[WORK TO BE COMPLETED]:
Copy out every line in the entries below that includes "data".

[SUPPLIED MATERIAL]:
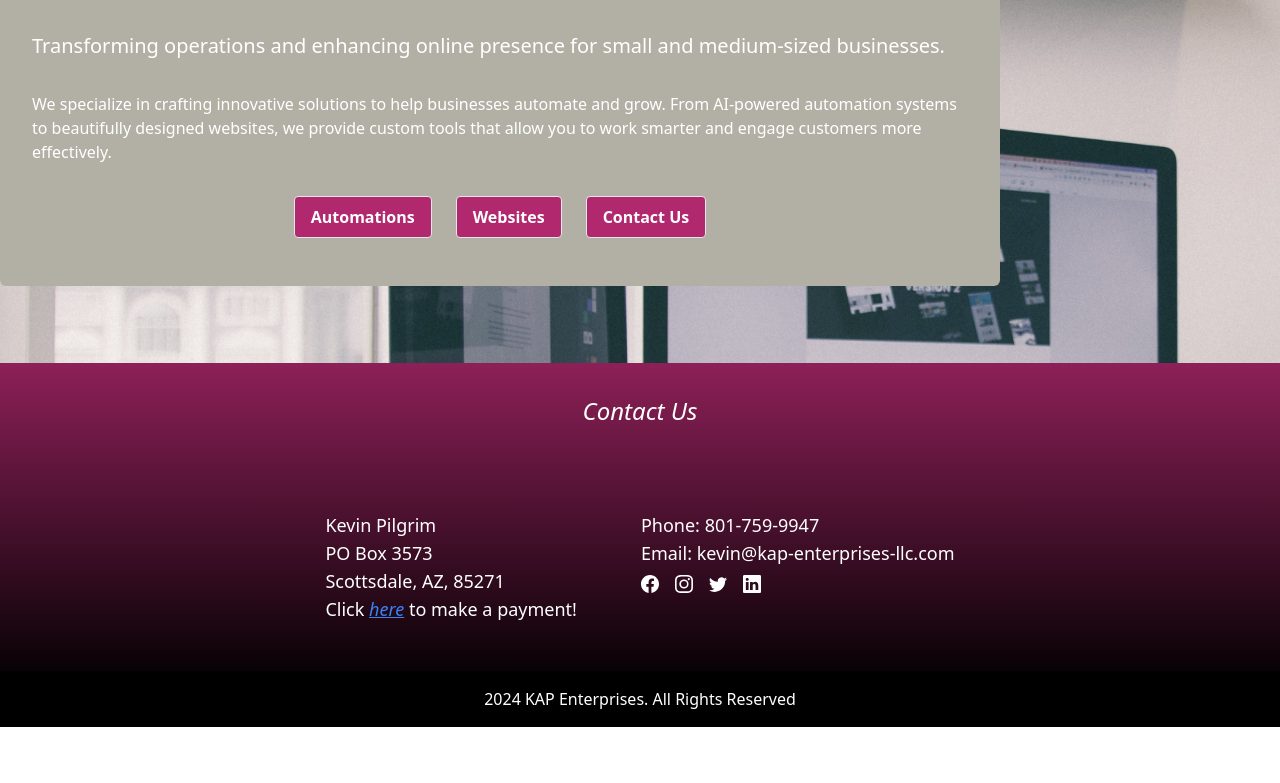
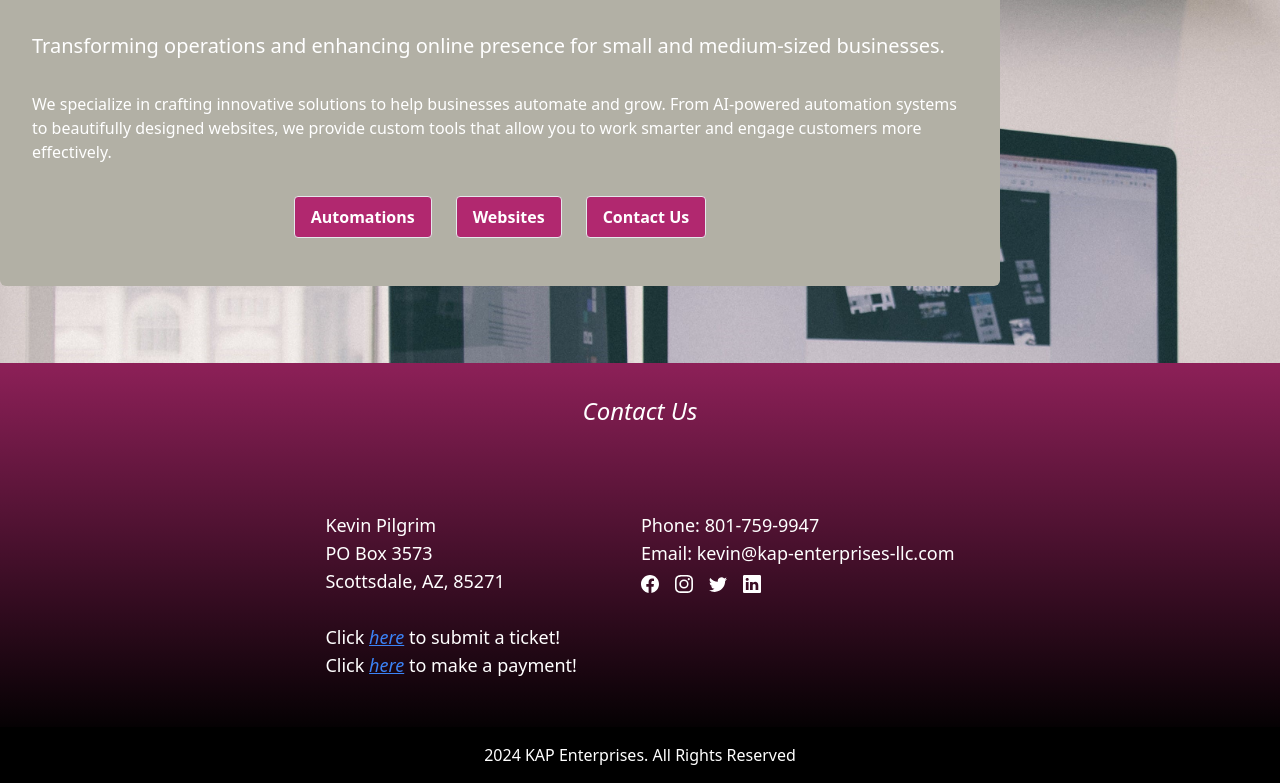
Before and after one commit to pilgrimk/portfolio, a React (Vite) app: page /home in a window 1280 px wide. Shown: the part 353-1136 px from the top of the page. Before the commit the page ends 1080 px from the top, so only its background shows below. Built offline with nearby package versions, Linux system fonts and the light colour scheme.

Commit message:
added Customer Service ticketing info and link

```diff
--- a/src/components/footer/Footer.jsx
+++ b/src/components/footer/Footer.jsx
@@ -43,6 +43,15 @@ const Footer = () => {
           <p>{data.contactUs.full_name}</p>
           <p>{data.contactUs.street}</p>
           <p>{data.contactUs.city}, {data.contactUs.state_short}, {data.contactUs.postal}</p>
+          <br />
+          <p>
+            Click <a
+              className='italic underline text-blue-500'
+              href={data.contactUs.customer_support_link}
+              target="_blank"
+              rel="noopener noreferrer"
+            >here</a> to submit a ticket!
+          </p>
           <p>Click <Link className='italic underline text-blue-500' to="/payments">here</Link> to make a payment!</p>
         </div>
         <div className='text-white text-lg p-8 text-center md:text-left'>
--- a/src/constants/data.jsx
+++ b/src/constants/data.jsx
@@ -76,7 +76,8 @@ const contactUs = {
       title: `Schedule Your Free Consultation`,
       desc: `Ready to take the next step? Click the "Schedule" button to book a free consultation at your convenience. During this one-on-one session, we'll discuss your business goals and how our services can help you achieve them. This is a great opportunity to explore custom solutions tailored specifically for you, so don’t hesitate—let’s connect and start your journey toward success today!`
     }
-  ]
+  ],
+  customer_support_link: 'https://airtable.com/appKniIyLgmj8YOQy/pagsJJDuXUcgpGxZz/form',
 }
 
 const aboutSection = {
@@ -144,6 +145,10 @@ const automationsSection = {
       {
         name: `AI-Driven Video Generation System`,
         desc: `Our video generation system leverages AI to create tailored video content, perfect for marketing, education, or client engagement. From scriptwriting to video editing, this automation simplifies production, making high-quality video content accessible without extensive time or resources.`
+      },
+      {
+        name: `Customer Service Automation System`,
+        desc: `Enhance your customer support with AI-powered ticket management. Customers can easily submit tickets detailing their technical issues, and the system automates timely, personalized email responses. With advanced tracking capabilities, each ticket is monitored from submission to resolution, ensuring a streamlined and transparent support process that keeps your customers informed and satisfied.`
       }
     ]
   },
```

[SOLUTION FOR THIS PROBLEM]:
           <p>{data.contactUs.full_name}</p>
           <p>{data.contactUs.street}</p>
           <p>{data.contactUs.city}, {data.contactUs.state_short}, {data.contactUs.postal}</p>
+              href={data.contactUs.customer_support_link}
--- a/src/constants/data.jsx
+++ b/src/constants/data.jsx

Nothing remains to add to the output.